**TASK TO COMPLETE**
Please work out how many lines include the word "Differentially" in the entries, and reply with only the count.

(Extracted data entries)
#####
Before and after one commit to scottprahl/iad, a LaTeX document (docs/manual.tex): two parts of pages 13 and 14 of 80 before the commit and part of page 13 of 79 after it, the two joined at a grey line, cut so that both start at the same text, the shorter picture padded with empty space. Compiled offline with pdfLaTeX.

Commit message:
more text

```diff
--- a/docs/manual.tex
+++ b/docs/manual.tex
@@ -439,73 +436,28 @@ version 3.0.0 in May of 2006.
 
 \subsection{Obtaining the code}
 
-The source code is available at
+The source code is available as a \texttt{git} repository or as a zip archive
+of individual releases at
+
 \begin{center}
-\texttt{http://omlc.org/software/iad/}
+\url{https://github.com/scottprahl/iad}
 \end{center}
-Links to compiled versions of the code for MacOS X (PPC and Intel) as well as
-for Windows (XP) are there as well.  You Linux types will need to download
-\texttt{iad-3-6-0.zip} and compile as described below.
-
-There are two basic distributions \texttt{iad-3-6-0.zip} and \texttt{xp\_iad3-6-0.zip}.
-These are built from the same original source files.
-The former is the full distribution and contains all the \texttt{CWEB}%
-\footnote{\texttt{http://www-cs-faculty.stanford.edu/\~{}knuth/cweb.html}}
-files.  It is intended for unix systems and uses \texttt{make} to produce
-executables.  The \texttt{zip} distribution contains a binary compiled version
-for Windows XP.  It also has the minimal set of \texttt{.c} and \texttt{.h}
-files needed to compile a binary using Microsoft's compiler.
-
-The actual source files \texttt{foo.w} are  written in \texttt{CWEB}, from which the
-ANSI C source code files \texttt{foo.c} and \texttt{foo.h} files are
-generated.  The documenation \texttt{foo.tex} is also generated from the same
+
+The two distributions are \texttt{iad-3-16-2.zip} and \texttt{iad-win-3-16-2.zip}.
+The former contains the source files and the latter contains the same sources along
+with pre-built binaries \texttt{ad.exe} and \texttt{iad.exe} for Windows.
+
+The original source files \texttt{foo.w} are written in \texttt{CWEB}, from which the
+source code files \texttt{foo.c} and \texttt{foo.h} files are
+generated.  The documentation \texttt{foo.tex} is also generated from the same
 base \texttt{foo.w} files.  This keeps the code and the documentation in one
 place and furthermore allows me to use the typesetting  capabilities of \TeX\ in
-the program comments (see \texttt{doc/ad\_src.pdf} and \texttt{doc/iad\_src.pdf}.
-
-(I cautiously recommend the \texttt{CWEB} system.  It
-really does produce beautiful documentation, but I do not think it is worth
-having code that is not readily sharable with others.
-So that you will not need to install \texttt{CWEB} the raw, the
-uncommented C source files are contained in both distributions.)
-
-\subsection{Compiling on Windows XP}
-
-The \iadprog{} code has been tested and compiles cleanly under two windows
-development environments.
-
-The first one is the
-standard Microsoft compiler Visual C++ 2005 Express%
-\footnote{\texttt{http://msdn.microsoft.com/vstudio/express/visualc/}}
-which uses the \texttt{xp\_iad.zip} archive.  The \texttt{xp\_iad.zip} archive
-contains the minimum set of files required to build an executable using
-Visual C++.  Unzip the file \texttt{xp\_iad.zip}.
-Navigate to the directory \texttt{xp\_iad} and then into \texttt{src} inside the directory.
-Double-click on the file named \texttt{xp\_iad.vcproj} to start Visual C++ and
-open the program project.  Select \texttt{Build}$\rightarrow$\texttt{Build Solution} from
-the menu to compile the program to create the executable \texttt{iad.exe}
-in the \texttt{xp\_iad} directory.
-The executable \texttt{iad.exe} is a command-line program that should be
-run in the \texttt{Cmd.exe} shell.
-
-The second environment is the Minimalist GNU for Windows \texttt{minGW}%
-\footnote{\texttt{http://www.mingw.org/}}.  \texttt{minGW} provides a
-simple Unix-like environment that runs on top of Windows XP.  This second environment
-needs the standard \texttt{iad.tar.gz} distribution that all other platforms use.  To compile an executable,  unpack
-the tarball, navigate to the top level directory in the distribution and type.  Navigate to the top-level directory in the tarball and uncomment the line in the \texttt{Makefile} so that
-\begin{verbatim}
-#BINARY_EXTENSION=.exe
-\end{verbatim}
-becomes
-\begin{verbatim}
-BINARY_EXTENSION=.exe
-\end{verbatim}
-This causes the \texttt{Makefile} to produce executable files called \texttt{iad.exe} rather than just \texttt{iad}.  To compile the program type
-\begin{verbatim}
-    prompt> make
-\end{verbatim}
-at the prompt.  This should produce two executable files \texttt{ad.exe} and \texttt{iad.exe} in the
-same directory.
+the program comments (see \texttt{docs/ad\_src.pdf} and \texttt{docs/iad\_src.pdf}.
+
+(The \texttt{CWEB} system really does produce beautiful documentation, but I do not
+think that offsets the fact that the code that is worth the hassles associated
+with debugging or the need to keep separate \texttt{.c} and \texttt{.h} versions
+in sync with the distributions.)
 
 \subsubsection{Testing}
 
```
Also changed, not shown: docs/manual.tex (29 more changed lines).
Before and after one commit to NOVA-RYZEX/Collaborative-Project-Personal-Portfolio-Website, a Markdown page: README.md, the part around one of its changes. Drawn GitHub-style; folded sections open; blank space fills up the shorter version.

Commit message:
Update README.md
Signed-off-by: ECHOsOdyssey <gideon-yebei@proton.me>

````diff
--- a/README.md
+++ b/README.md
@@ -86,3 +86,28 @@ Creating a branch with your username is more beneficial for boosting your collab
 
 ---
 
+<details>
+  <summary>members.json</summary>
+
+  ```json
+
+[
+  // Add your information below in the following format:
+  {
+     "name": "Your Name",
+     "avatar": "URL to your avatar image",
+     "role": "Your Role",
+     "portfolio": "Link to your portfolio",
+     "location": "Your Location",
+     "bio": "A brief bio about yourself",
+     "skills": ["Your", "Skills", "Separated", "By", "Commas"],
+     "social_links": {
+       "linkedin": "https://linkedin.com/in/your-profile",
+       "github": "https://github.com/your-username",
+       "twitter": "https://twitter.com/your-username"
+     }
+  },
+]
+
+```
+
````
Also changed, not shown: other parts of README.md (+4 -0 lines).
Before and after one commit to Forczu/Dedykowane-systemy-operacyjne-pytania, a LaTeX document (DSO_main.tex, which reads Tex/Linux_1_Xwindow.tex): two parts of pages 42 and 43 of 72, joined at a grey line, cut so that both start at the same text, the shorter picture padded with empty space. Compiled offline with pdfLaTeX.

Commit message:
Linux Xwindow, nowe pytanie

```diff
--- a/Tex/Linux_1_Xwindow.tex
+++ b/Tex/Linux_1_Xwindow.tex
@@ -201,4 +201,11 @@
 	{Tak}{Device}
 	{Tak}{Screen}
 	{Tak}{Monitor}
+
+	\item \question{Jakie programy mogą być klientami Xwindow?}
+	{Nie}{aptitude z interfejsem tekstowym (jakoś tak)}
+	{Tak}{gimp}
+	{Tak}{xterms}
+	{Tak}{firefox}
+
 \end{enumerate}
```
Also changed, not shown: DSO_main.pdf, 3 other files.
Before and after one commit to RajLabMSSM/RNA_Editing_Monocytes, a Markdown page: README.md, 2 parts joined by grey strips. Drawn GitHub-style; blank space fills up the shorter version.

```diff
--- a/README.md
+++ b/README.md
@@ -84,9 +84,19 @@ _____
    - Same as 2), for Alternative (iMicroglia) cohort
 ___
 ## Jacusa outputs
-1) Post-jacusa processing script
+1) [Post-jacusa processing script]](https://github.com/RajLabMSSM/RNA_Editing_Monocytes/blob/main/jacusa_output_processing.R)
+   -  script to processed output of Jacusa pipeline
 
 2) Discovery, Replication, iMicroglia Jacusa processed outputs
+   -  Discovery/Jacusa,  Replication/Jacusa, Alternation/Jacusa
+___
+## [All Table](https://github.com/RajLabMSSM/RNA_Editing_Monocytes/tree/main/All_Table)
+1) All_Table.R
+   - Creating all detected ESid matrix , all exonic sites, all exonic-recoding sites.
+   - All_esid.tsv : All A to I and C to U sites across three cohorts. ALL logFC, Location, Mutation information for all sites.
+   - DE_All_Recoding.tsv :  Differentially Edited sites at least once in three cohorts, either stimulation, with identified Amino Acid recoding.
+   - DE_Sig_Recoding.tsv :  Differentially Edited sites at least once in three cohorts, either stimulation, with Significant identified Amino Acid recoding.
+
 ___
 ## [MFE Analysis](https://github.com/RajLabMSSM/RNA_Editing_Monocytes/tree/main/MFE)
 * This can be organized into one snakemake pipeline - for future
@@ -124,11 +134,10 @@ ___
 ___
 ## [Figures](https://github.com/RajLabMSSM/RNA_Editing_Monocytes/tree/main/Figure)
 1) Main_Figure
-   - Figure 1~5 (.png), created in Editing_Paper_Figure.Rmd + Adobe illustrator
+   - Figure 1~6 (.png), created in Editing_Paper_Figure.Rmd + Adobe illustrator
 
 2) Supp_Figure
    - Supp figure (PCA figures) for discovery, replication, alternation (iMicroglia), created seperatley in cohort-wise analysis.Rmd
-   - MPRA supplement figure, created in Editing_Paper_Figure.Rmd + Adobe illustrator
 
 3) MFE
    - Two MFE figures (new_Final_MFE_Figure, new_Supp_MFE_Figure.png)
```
#####
**TASK RESULT**
2